Congestion across many of Britain’s biggest cities – from London and Manchester to Sheffield and Newcastle – is getting worse according to TomTom’s Traffic Index.
And while business drivers battle through traffic jams to reach expectant customers, transport planners in quango think tanks and the corridors of Whitehall plot their strategies for keeping traffic moving.
Are government policies working?
But are their policies really helping or hindering our transport infrastructure and the wider business community?
Among the latest moves is a planned 15 per cent hike in the Congestion Charge, aimed at ensuring the scheme remains a deterrent for those considering driving into central London.
Would you believe the C-Charge has now been in place for more than a decade? Since its launch back in 2003, Ken Livingstone’s gamble has been heralded by many. However, there have also been dissenting voices arguing it’s not an appropriate congestion cure.
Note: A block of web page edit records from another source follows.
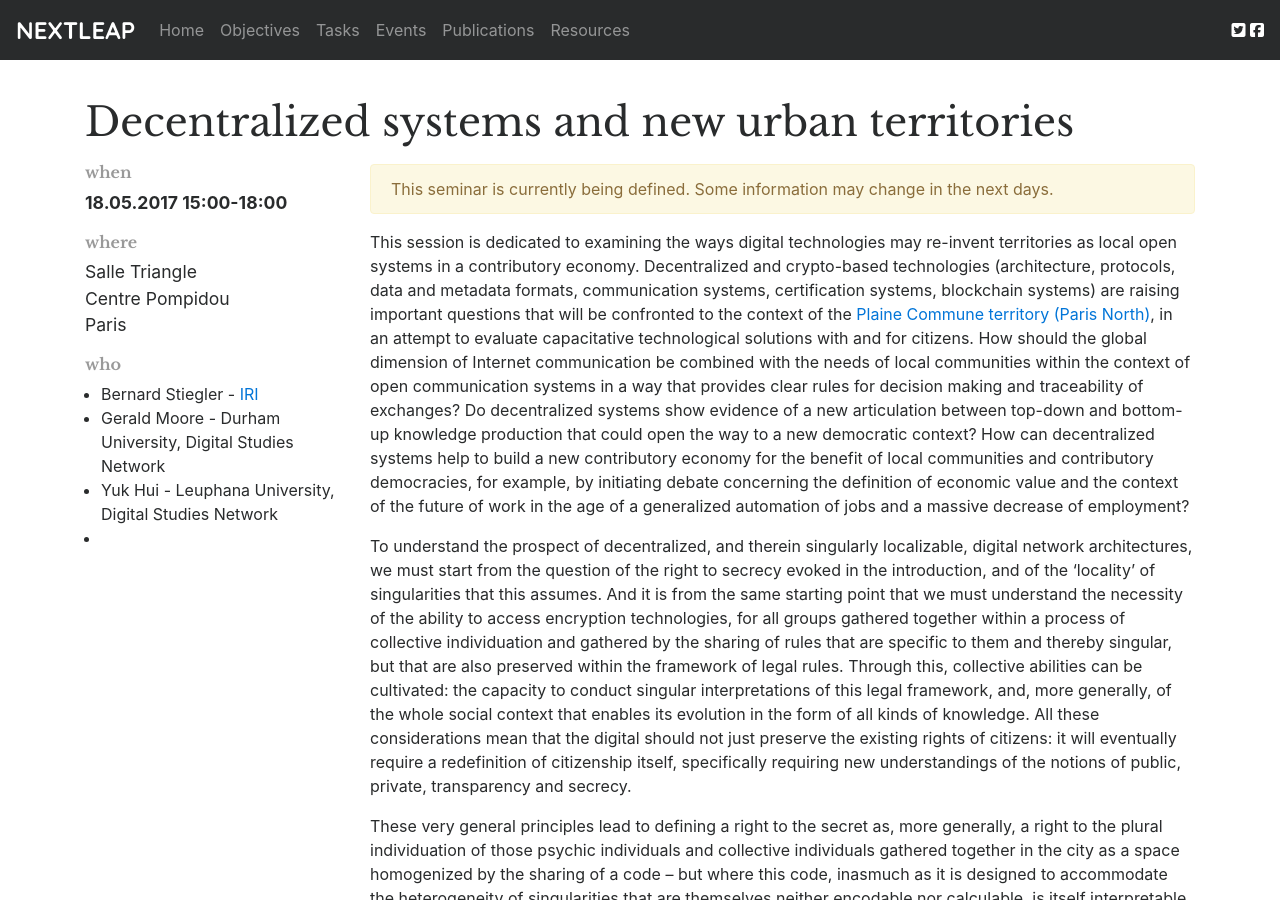
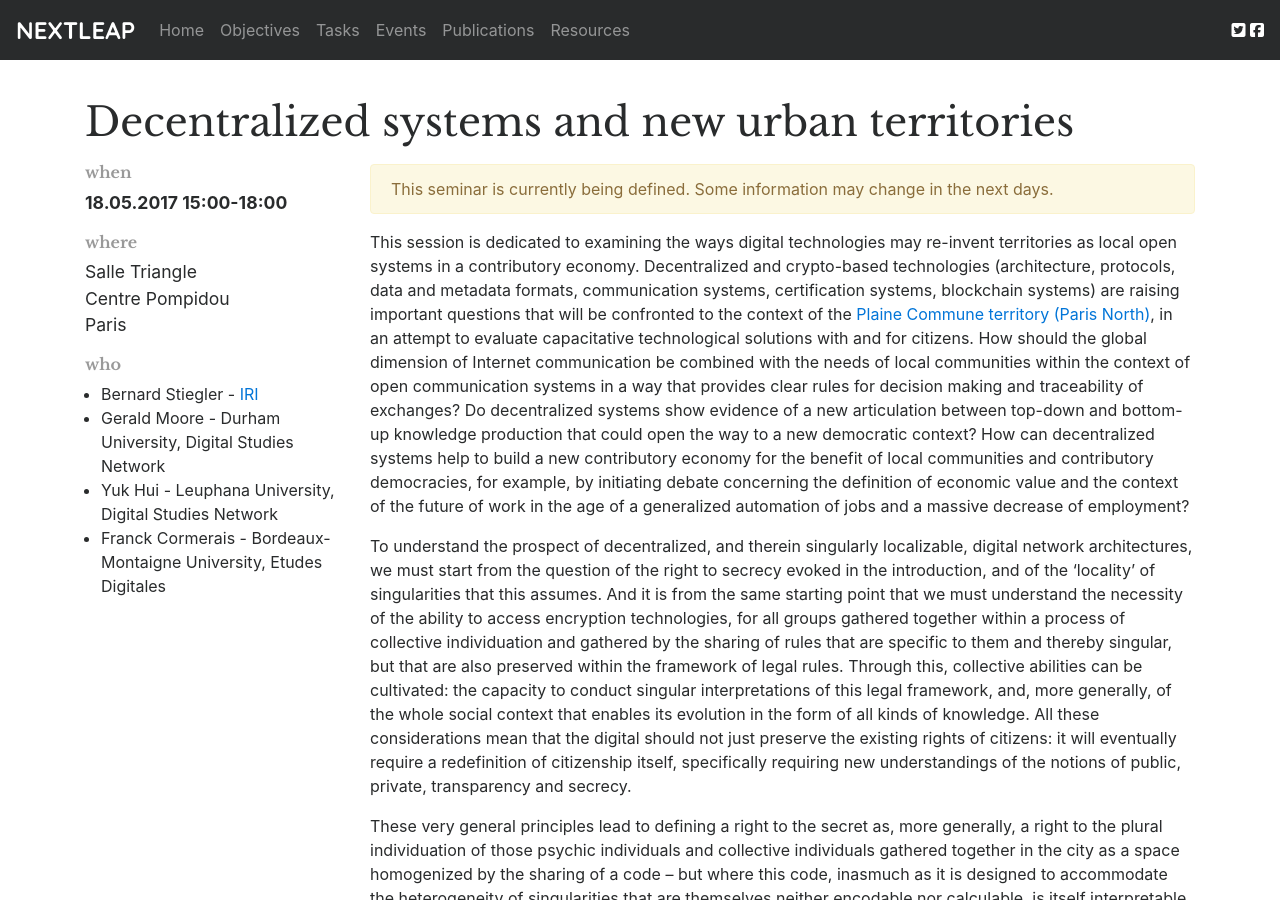
Before and after one commit to nextleap-project/nextleap-website, a Jekyll site: the page built from _seminars/2017-4.md, in a window 1280 px wide and 900 px high. Built offline with Jekyll 4.4.1, drawn with Linux system fonts in a browser that asks for light colours; nearby versions of some CDN libraries.

Commit message:
seminar #4

```diff
--- a/_seminars/2017-4.md
+++ b/_seminars/2017-4.md
@@ -13,7 +13,7 @@ speakers:
 - Bernard Stiegler - <a href="http://iri.centre-pompidou.fr">IRI</a>
 - Gerald Moore - Durham University, Digital Studies Network
 - Yuk Hui - Leuphana University, Digital Studies Network
--
+- Franck Cormerais - Bordeaux-Montaigne University, Etudes Digitales
 # - Geert Lovink - Institute for Networked Culture (TBC)
 
 warning: This seminar is currently being defined. Some information may change in the next days.
```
A little further north the M6 Toll, which government chose to hive off to the private sector, is patently underused and debate has been ignited over its nationalisation. The motorway was meant to solve congestion around Birmingham and boost the wider West Midlands economy – but it has instead been branded an expensive failure.
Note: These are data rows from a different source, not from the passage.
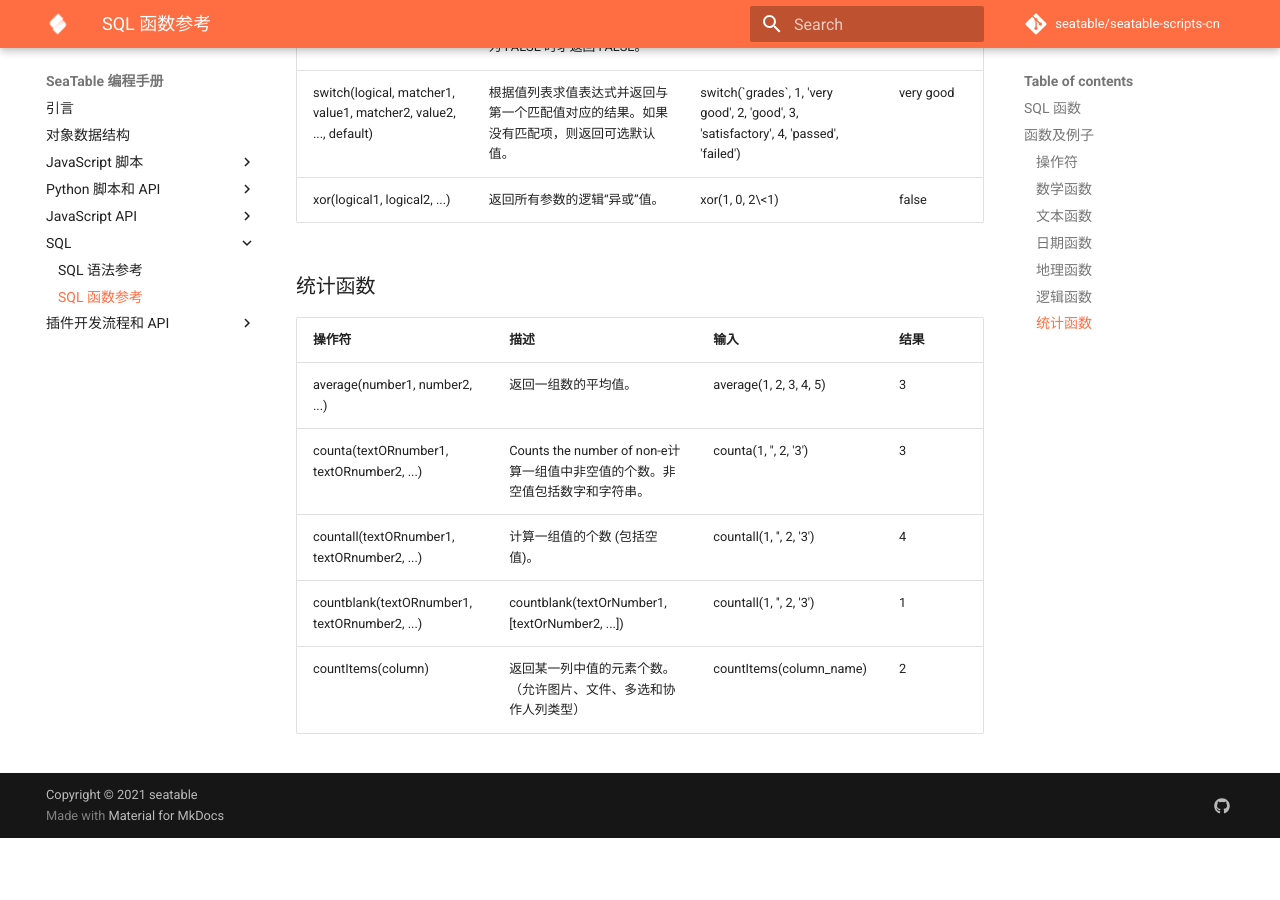
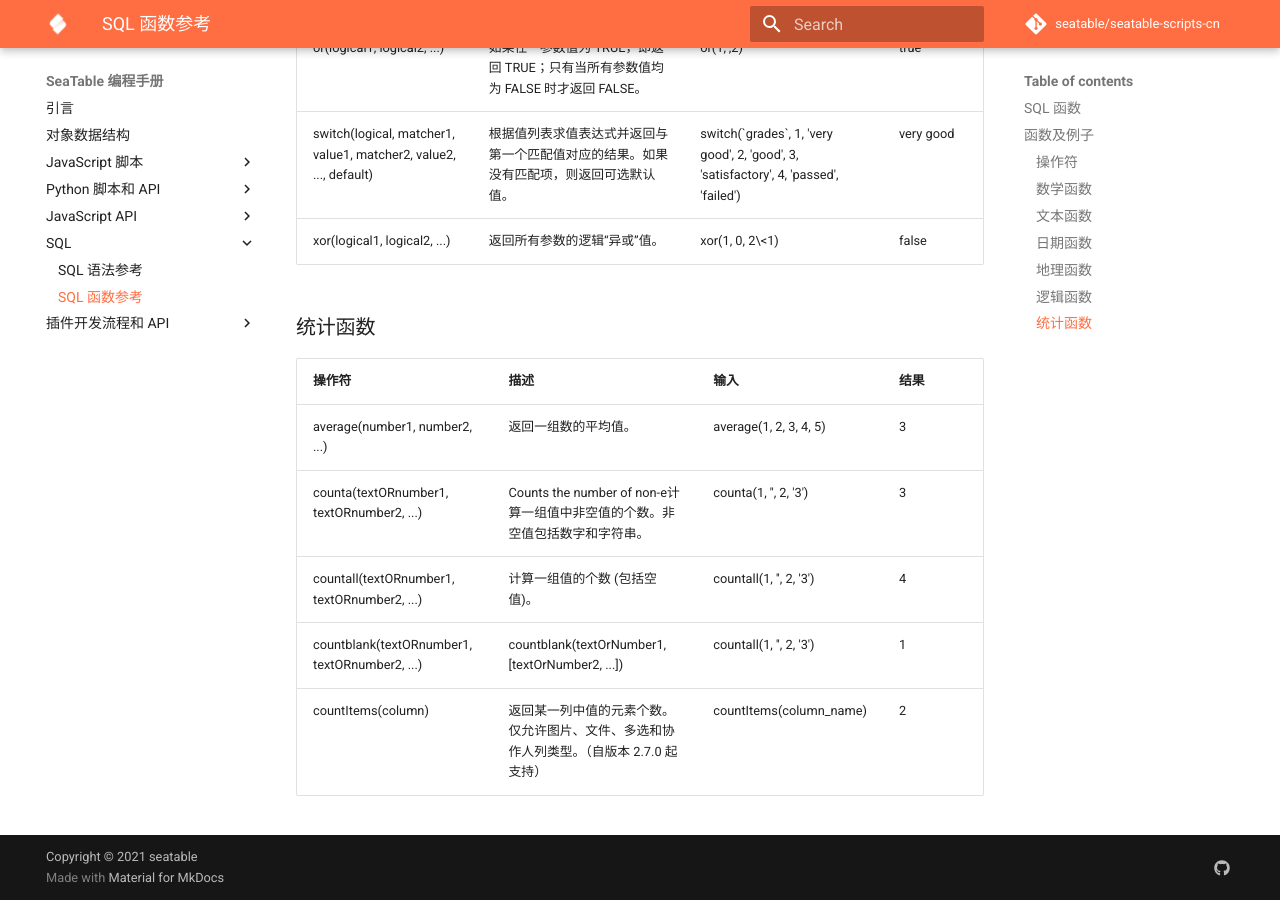
Before and after one commit to seatable/seatable-scripts-cn, an MkDocs documentation site: the page built from manual/sql/function.md, in a window 1280 px wide and 900 px high, scrolled down 8580 px. Built offline with MkDocs 1.6.1 and Material for MkDocs 9.7.7, drawn with Linux system fonts in a browser that asks for light colours; comment, search, counter and statistics services are not loaded; before the commit the page ends 9418 px from its top, so only the background shows below that.

Commit message:
Add version indication

```diff
--- a/manual/sql/function.md
+++ b/manual/sql/function.md
@@ -141,6 +141,8 @@
 
 ### 地理函数
 
+_自版本 2.7.0 起支持地理函数_
+
 | 操作符                 | 描述                                                                                          | 输入                  | 结果   |
 | :-------------------- | :------------------------------------------------------------------------------------------- | :-------------------- | :---- |
 | province(geolocation) | 返回地理位置列的省份值。（仅当地理位置列设置成 “省份”、“省份/城市”、“省/市/区” 或 “省/市/区及详情” 格式时） | province(column_name) | 北京市 |
@@ -167,4 +169,4 @@
 | counta(textORnumber1, textORnumber2, ...)     | Counts the number of non-e计算一组值中非空值的个数。非空值包括数字和字符串。 | counta(1, '', 2, '3')   | 3   |
 | countall(textORnumber1, textORnumber2, ...)   | 计算一组值的个数 (包括空值)。                                    | countall(1, '', 2, '3') | 4   |
 | countblank(textORnumber1, textORnumber2, ...) | countblank(textOrNumber1, \[textOrNumber2, ...])    | countall(1, '', 2, '3') | 1   |
-| countItems(column)                            | 返回某一列中值的元素个数。（允许图片、文件、多选和协作人列类型） | countItems(column_name) | 2   |
+| countItems(column)                            | 返回某一列中值的元素个数。仅允许图片、文件、多选和协作人列类型。（自版本 2.7.0 起支持） | countItems(column_name) | 2   |
```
Elsewhere across our towns and cities, local authorities are generating annual profits of more than half a billion a year from parking fines. I’ve no desire to fuel traffic warden hostility – they have an important job to do, but some observers claim their fines are a stealth business tax rather than a valuable fillip for traffic management.
As for debates over projects such as HS2? I’ll leave these for another day.
The voice of business critics
So is the voice of business and road transport on the issue of congestion truly being heard?
According to business group London First the C-Charge is a “blunt instrument” and better day-to-day management is called for, alongside more sophisticated road pricing. The AA, meanwhile, says the charge actually has nothing to do with congestion or CO2 but has everything to do with cash generation.
As the business community strives to build a platform for growth following the recession, service companies could well do without an added financial burden. In some cases it is surely inevitable their increasing cost base will be passed on to customers.
The M6 Toll does provide a congestion free route through the West Midlands – I’ve journeyed along it on several occasions – but the motorway, which was designed to take up to 100,000 vehicles a day, is running at around one-third capacity.
There are lessons to be learned from this say the CBI, with the likes of the RAC Foundation and Coventry University Business School’s Professor David Bailey believing operator regulation holds the key to toll road success.
As for Penalty Charge Notices, the Freight Transport Association (FTA) believes these represent a failure by local authorities to adequately plan and provide for kerbside deliveries. The fines are costing businesses millions of pounds a year and the association believes the Traffic Management Act, underpinning parking management, fails to distinguish between parking and delivery activities. Furthermore, it claims all cash generated from fines should be directly reinvested to improve loading space and parking availability.
Action stations: addressing the future needs of business
I am acutely aware of the cost of poor traffic management and congestion to UK business. While fleet management technology continues to make giant strides in helping businesses become more efficient and reach their customers quicker, these efforts must go hand-in-hand with effective government policies.
I’ve heard enough from business leaders, however, to throw my weight behind the call for a more intelligent approach to transport planning. Lessons must be learned from previous transport policy failings and the needs of business addressed with greater vigour than ever before as UK companies only now begin to find their feet in the wake of the global economic crisis.
What are your views? We are keen to hear them.